Crossposted at Ms. Blog. Bloomberg News took the campus sexual assault backlash to a new low last week with a piece describing how “hook-up culture” is on the decline at elite colleges now that there’s a heightened awareness of sexual assault on campuses. The focus of the article is the “burden” male students carry as a result of new …
Much like the backlash of the 1980s and ’90s, today’s rape apologia comes in four distinct, but interconnected, forms: denying the problem exists, blaming the victim, vilifying whistleblowers and turning perpetrators into victims. Below, we outline the ways in which conservative backlashers are attempting to undermine the work of anti-rape activists—and, thankfully, how they’re failing.
The new campus anti-rape movement is the latest effort in a longstanding struggle against sexual violence in the U.S. that African-American women initiated more than a century ago.

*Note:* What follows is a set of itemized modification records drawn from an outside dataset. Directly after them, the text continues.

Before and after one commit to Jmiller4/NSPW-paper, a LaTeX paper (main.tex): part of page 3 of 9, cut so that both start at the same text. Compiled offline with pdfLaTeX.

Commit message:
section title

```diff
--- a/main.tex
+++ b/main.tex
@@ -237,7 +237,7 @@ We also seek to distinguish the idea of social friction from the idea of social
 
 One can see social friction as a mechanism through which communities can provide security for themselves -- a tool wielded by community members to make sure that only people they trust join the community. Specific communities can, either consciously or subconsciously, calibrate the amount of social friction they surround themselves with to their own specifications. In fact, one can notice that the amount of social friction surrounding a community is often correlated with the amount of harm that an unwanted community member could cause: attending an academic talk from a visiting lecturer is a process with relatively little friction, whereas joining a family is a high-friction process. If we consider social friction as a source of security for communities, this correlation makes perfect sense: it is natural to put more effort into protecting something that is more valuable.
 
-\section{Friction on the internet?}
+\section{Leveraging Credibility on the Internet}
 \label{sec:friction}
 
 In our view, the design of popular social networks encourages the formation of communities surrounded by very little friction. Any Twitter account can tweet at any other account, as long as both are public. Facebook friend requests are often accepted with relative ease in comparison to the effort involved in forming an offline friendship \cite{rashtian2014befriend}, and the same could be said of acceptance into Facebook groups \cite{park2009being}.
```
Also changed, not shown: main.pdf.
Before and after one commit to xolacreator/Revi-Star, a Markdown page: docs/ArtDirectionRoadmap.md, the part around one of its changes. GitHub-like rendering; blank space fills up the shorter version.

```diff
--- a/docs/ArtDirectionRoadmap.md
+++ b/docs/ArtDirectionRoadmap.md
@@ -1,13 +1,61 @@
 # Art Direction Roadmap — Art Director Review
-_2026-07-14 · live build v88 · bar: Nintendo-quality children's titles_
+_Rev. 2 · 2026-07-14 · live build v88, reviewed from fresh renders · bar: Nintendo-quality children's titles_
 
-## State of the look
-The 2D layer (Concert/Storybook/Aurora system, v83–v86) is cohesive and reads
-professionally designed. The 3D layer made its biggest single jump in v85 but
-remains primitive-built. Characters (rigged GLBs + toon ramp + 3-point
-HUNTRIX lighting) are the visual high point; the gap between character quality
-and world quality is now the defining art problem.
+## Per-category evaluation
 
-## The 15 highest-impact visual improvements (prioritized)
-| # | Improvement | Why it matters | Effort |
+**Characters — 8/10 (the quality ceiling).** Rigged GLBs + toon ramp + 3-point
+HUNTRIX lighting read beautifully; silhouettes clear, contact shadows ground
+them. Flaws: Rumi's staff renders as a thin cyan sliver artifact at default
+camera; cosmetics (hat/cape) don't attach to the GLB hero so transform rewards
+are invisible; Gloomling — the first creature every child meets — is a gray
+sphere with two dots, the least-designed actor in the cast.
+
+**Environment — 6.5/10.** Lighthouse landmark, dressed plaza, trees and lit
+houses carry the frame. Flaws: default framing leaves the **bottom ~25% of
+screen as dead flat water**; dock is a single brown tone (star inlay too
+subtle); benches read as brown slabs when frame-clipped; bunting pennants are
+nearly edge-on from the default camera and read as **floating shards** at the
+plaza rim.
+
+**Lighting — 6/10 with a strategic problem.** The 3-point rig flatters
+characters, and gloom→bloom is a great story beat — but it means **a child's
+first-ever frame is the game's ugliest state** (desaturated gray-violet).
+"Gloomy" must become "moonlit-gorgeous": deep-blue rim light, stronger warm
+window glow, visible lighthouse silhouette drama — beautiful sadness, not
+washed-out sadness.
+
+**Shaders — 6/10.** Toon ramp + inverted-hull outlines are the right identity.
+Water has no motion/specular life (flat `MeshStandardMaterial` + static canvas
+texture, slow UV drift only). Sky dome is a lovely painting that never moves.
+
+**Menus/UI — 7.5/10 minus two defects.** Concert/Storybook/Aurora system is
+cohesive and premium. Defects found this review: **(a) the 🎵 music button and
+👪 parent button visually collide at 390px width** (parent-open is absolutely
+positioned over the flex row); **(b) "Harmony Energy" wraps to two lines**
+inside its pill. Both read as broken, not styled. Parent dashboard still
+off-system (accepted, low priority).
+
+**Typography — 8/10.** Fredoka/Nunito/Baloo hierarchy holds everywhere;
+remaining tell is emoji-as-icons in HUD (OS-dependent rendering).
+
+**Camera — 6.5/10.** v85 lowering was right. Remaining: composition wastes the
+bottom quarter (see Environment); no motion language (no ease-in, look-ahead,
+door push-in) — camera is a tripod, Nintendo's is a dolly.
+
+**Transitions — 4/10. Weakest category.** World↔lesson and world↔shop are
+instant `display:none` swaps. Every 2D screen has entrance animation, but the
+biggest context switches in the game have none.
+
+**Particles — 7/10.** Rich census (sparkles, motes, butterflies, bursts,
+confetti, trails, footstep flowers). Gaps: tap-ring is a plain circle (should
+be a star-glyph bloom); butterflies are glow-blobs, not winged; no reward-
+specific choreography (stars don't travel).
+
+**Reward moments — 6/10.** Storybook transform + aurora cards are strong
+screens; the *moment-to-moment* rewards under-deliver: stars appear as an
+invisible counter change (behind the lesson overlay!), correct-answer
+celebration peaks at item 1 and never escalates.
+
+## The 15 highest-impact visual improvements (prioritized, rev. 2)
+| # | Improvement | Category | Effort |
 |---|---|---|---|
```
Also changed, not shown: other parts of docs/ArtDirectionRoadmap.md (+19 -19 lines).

The ED’s list of schools is not a “worst offenders” list. It is a list of schools where survivors are more active and vocal.
I nearly died this past weekend from a blood clot the doctors found lodged in my lungs (a pulmonary embolism). I have very few risk factors for this ailment, and my doctor concluded that this blood clot was caused by my use of the Nuva Ring birth control device.
The Los Angeles Times did not perform due diligence in their investigation of the numbers, and they never should have issued a retraction. Felch had incontrovertible evidence that the College did not include anonymous cases in their 2012 ASR and had verification that the college could not lawfully account for 27 missing cases.